*** Task inputs ***
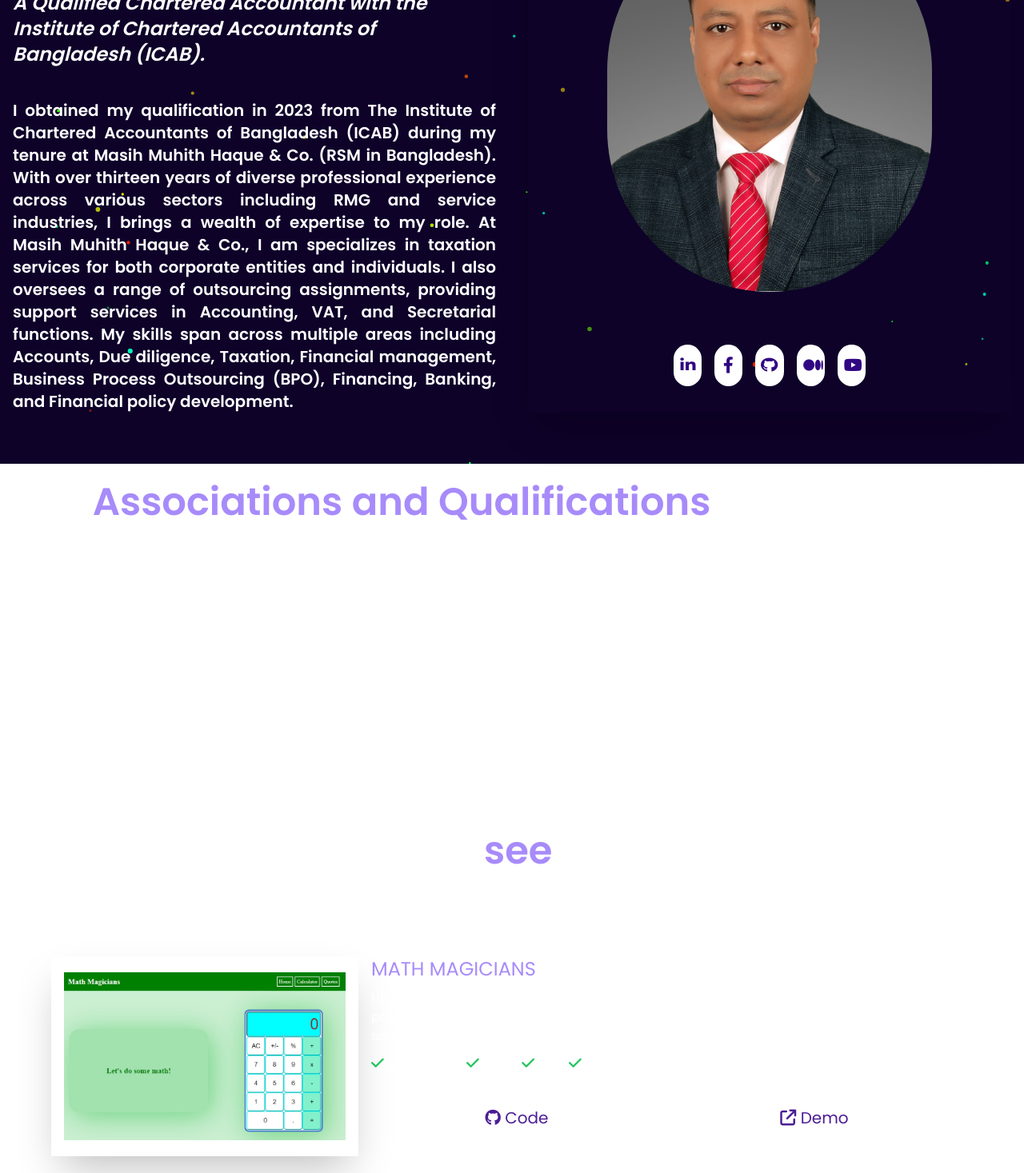
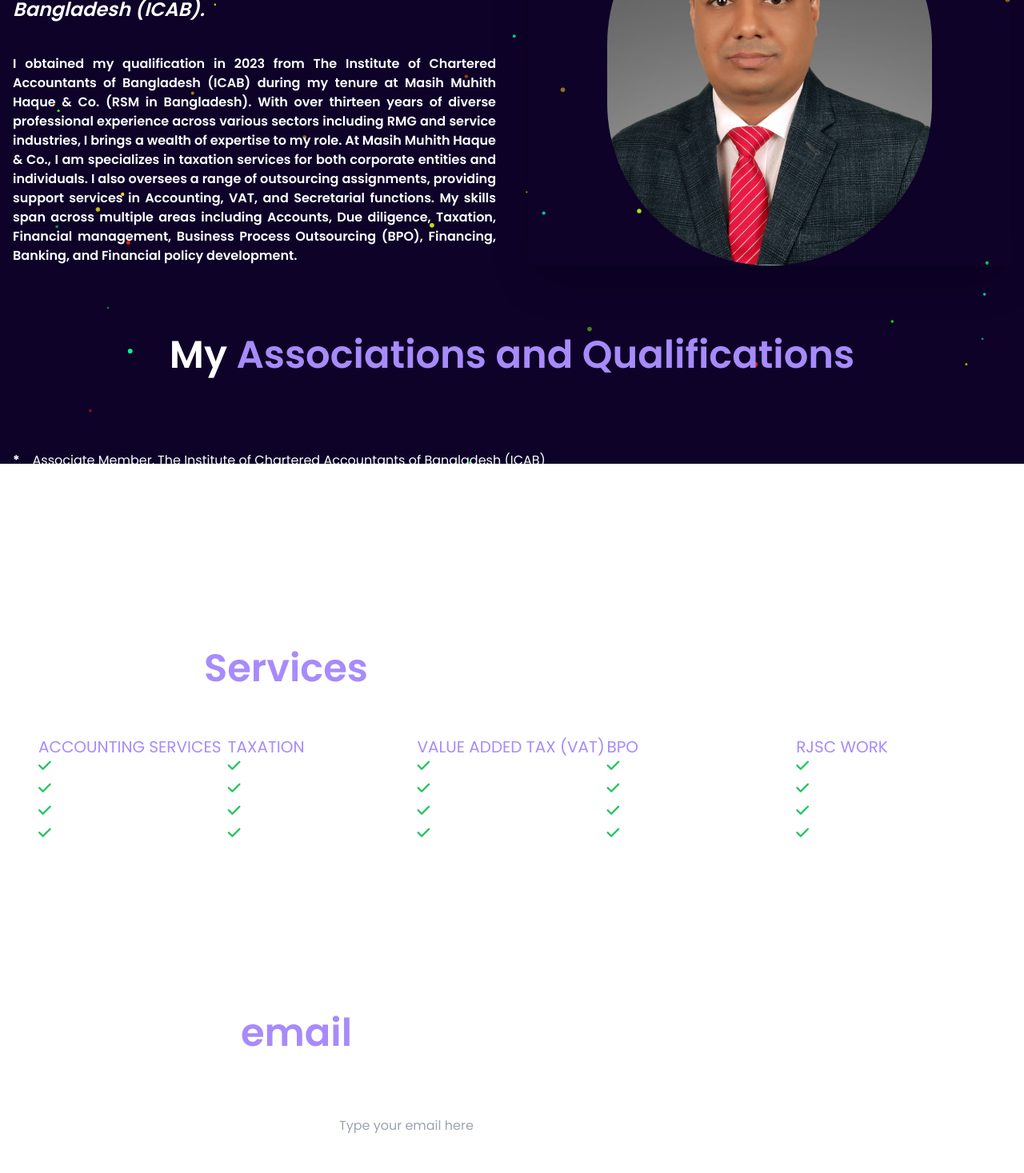
Before and after one commit to Nahid1911/rasel_bhai_profile, a React (Create React App) app: page / in a window 1280 px wide. Shown: the part 220-1687 px from the top of the page at 80% size. Built offline with nearby package versions, Linux system fonts and the light colour scheme.

Commit message:
Modify The skill Service Section

```diff
--- a/src/components/Header.js
+++ b/src/components/Header.js
@@ -60,7 +60,7 @@ const Header = () => {
           Skills
         </a>
         <a href='#projects' className='duration-200 hover:text-violet-400'>
-          Projects
+          Services
         </a>
         <a href='#contact' className='duration-200 hover:text-violet-400'>
           Contact
--- a/src/components/Intro.js
+++ b/src/components/Intro.js
@@ -6,16 +6,16 @@ const Intro = () => {
         className="grid grid-cols-1 lg:grid-cols-2 gap-10 py-10 sm:py-8"
       >
         <div className="flex flex-col lg:justify-center text-left lg-text-left gap-6 md:gap-8 lg:gap-10">
-          <h2 className="font-semibold text-4xl sm:text-5xl md:text-5xl">
+          <h2 className="font-semibold text-4xl sm:text-4xl md:text-4xl">
             Hi! I'm <span className="poppins text-violet-400">Rasel</span>{" "}
             Rahman, ACA <br />
           </h2>
-          <h2 className="font-semibold italic text-xl sm:text-2xl md:text-2xl md:mt-0">
+          <h2 className="font-semibold italic sm:text-2xl md:text-2xl md:mt-0">
             A Qualified Chartered Accountant with the Institute of Chartered
             Accountants of Bangladesh (ICAB).{" "}
           </h2>
 
-          <p className="text-justify font-newsreader text-l font-semibold sm:text-lg md:text-xl">
+          <p className="text-justify font-newsreader font-semibold">
             {/* Unique blend of <span className="text-violet-400">tech skills</span>{" "}
             and <span className="text-violet-400">business acumen</span>,
             transforming client needs into effective software solutions aligned
@@ -61,7 +61,7 @@ const Intro = () => {
             data-aos-duration="500"
           />
           <div className="flex flex-row grid-cols-5 gap-4">
-            <a
+            {/* <a
               href="https://www.linkedin.com/in/nahidraihan/"
               target="_blank"
               className="blueShadow mx-auto w-full lg:mr-auto text-base sm:text-lg md:text-xl
@@ -73,8 +73,8 @@ const Intro = () => {
                 class="fa-brands fa-linkedin-in fa-bounce"
                 style={{ color: "#300782" }}
               ></i>
-            </a>
-            <a
+            </a> */}
+            {/* <a
               href="https://www.facebook.com/nahid.sardar"
               target="_blank"
               className="blueShadow mx-auto w-full lg:mr-auto text-base sm:text-lg md:text-xl
@@ -86,8 +86,8 @@ const Intro = () => {
                 class="fa-brands fa-facebook-f fa-beat"
                 style={{ color: "#300782" }}
               ></i>
-            </a>
-            <a
+            </a> */}
+            {/* <a
               href="https://github.com/Nahid1911"
               target="_blank"
               className="blueShadow mx-auto w-full lg:mr-auto text-base sm:text-lg md:text-xl
@@ -99,8 +99,8 @@ const Intro = () => {
                 class="fa-brands fa-github fa-bounce"
                 style={{ color: "#300782" }}
               ></i>
-            </a>
-            <a
+            </a> */}
+            {/* <a
               href="https://medium.com/@nahid.raihan"
               target="_blank"
               className="blueShadow mx-auto w-full lg:mr-auto text-base sm:text-lg md:text-xl
@@ -112,8 +112,8 @@ const Intro = () => {
                 class="fa-brands fa-medium fa-flip"
                 style={{ color: "#300782" }}
               ></i>
-            </a>
-            <a
+            </a> */}
+            {/* <a
               href="https://www.youtube.com/@nahidraihan"
               target="_blank"
               className="blueShadow mx-auto w-full lg:mr-auto text-base sm:text-lg md:text-xl
@@ -125,7 +125,7 @@ const Intro = () => {
                 class="fa-brands fa-youtube fa-beat"
                 style={{ color: "#300782" }}
               ></i>
-            </a>
+            </a> */}
           </div>
         </div>
       </section>
--- a/src/components/Projects.js
+++ b/src/components/Projects.js
@@ -2,77 +2,50 @@ const Projects = () => {
   let projects = [
     {
       projectId: 1,
-      projectName: "Math Magicians",
-      projectImg: "./MathMagicians.jpg",
-      projectSummary:
-        "Home page offers a gateway to a world of knowledge and creativity. On our Calculator page, you'll find user-friendly tools to simplify computations. The Famous Quotes page is a source of daily inspiration, featuring timeless wisdom from renowned thinkers.",
-      projectLiveDemo: "https://nrsmathsandquotes.onrender.com/",
-      projectLiveGigHub: "https://github.com/Nahid1911/math-magicians",
-      techStack: ["JavaScript", "HTML", "CSS", "API"],
+      projectName: "Accounting Services",
+      techStack: ["Bookkeeping", "Bank Reconciliation", "Financial Reporting", "Management Reporting"],
     },
     {
       projectId: 2,
-      projectName: "Space Travellers' Hub",
-      projectImg: "./SpaceTravelers.jpg",
-      projectSummary:
-        "In this Project, the real live data from the SpaceX API. task is to build a web application for a company that provides commercial and scientific space travel services. The application will allow users to book rockets and join selected space missions.",
-      projectLiveDemo: "https://space-travelers-groupproject.onrender.com/",
-      projectLiveGigHub:
-        "https://github.com/Nahid1911/space-travelers-proj-react",
-      techStack: ["JavaScript", "React", "Redux", "API"],
+      projectName: "Taxation",
+      techStack: ["Corporate Tax Filing", "Individual Tax Filing", "Tax Assessment", "Tax Planning"],
     },
     {
       projectId: 3,
-      projectName: "Book Store",
-      projectImg: "./BookStore.jpg",
-      projectSummary:
-        "In this Project, where the user have the power to manage thire personal library effortlessly. With our intuitive tools, User can easily add and remove books, track reading progress, and even edit book details, including names and authors.",
-      projectLiveDemo: "https://nrsbookstore.onrender.com/",
-      projectLiveGigHub: "https://github.com/Nahid1911/bookstore_using_react",
-      techStack: ["JavaScript", "React", "Redux", "API"],
+      projectName: "Value Added Tax (VAT)",
+      techStack: ["Monthly Return Filing", "Maintain VAT Books", "Handle VAT Cases", "BIN Registration"],
+    },
+    {
+      projectId: 4,
+      projectName: "BPO",
+      techStack: ["Invoicing", "Payment Processing", "Recording Transactions", "Regulatory Complience"],
+    },
+    {
+      projectId: 5,
+      projectName: "RJSC Work",
+      techStack: ["Company Registration", "Annual Return Filing", "Share Transfer", "Secreterial Works"],
     },
   ];
   return (
     <section id="projects" className="py-20 lg:py-30 flex flex-col gap-24">
       <div className="flex flex-col gap-3 text-center">
-        <h6 className="text-lg sm:text-xl md:text-2xl">
-          A few of my creative endeavors.
-        </h6>
         <h3 className="font-semibold text-3xl sm:text-4xl md:text-5xl">
-          Curious to <span className="poppins text-violet-400">see</span> my
-          work?
+          My  <span className="poppins text-violet-400">Services</span> includes but not limited to
         </h3>
-        <div className="flex flex-col flex-1 px-8 py-16 mx-8">
+        <div className="grid grid-cols-1 pt-4 px-8 mx-4 sm:grid-cols-5">
           {projects.map((project) => (
             <div
-              className="flex flex-row grid grid-cols-1 lg:grid-cols-3 py-4 sm:py-8"
+              className="flex-row grid grid-cols-1 lg:grid-cols-3 py-4 sm:py-8"
               key={project.projectId}
             >
               <div
-                className="relative shadow-2xl grid place-items-center sm:px-4"
-                data-aos="flip-left"
-                data-aos-easing="ease-out-cubic"
-                data-aos-duration="2000"
+                className="flex flex-col w-full col-span-3"
               >
-                <img
-                  src={project.projectImg}
-                  alt="Project Cover"
-                  className="object-cover z-[2] max-h-[35vh] my-5"
-                />
-              </div>
-              <div
-                className="flex flex-col w-full col-span-2 px-4"
-                data-aos="flip-left"
-                data-aos-easing="ease-out-cubic"
-                data-aos-duration="2000"
-              >
-                <div className="flex size-small text-transform: uppercase text-2xl text-violet-400">
+                <div className="flex size-small text-transform: uppercase text-xl text-violet-400">
                   <h3>{project.projectName}</h3>
                 </div>
-                <div className="flex py-2 text-justify">
-                  <p>{project.projectSummary}</p>
-                </div>
-                <div className="flex py-1 gap-2">
+
+                <div className="flex flex-col w-full">
                   {project.techStack.map((tech) => (
                     <span
                       className="flex text-sm sm:text-base md:text-lg"
@@ -82,27 +55,6 @@ const Projects = () => {
                       <span>{tech}</span>
                     </span>
                   ))}
-                </div>
-                <div className="flex py-5 text-left justify-around gap-2">
-                  <a
-                    href={project.projectLiveGigHub}
-                    target="_blank"
-                    rel="noreferrer"
-                    className="blueShadow mx-auto w-[10rem] lg:mr-auto text-base text-center sm:text-lg md:text-xl
-      poppins relative overflow-hidden px-2 py-3 group rounded-full bg-white text-violet-900"
-                  >
-                    <i className="fa-brands fa-github" /> Code
-                  </a>
-                  <a
-                    href={project.projectLiveDemo}
-                    target="_blank"
-                    rel="noreferrer"
-                    className="blueShadow bold mx-auto w-[10rem] lg:mr-auto text-base text-center sm:text-lg md:text-xl
-      poppins relative overflow-hidden px-2 py-3 group rounded-full bg-white text-violet-900"
-                  >
-                    <i className="fa-solid fa-arrow-up-right-from-square" />{" "}
-                    Demo
-                  </a>
                 </div>
               </div>
             </div>
--- a/src/components/Skills.js
+++ b/src/components/Skills.js
@@ -1,7 +1,7 @@
 const Skills = () => (
   <section id="Skills" className="pt-10 pb-0 lg:pt-22 flex flex-col gap-24">
     <div className="flex flex-col flex-1 px-8">
-      <h6 className="text-left font-semibold text-xl sm:text-4xl md:text-5xl">
+      <h6 className="text-center font-semibold text-xl sm:text-4xl md:text-5xl">
         My{" "}
         <span className="poppins text-violet-400">
           Associations and Qualifications{" "}
```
*** End of Task inputs ***
◆ Brief
Count the lines above that include the string "const". Write only the number.

◆ Task result
11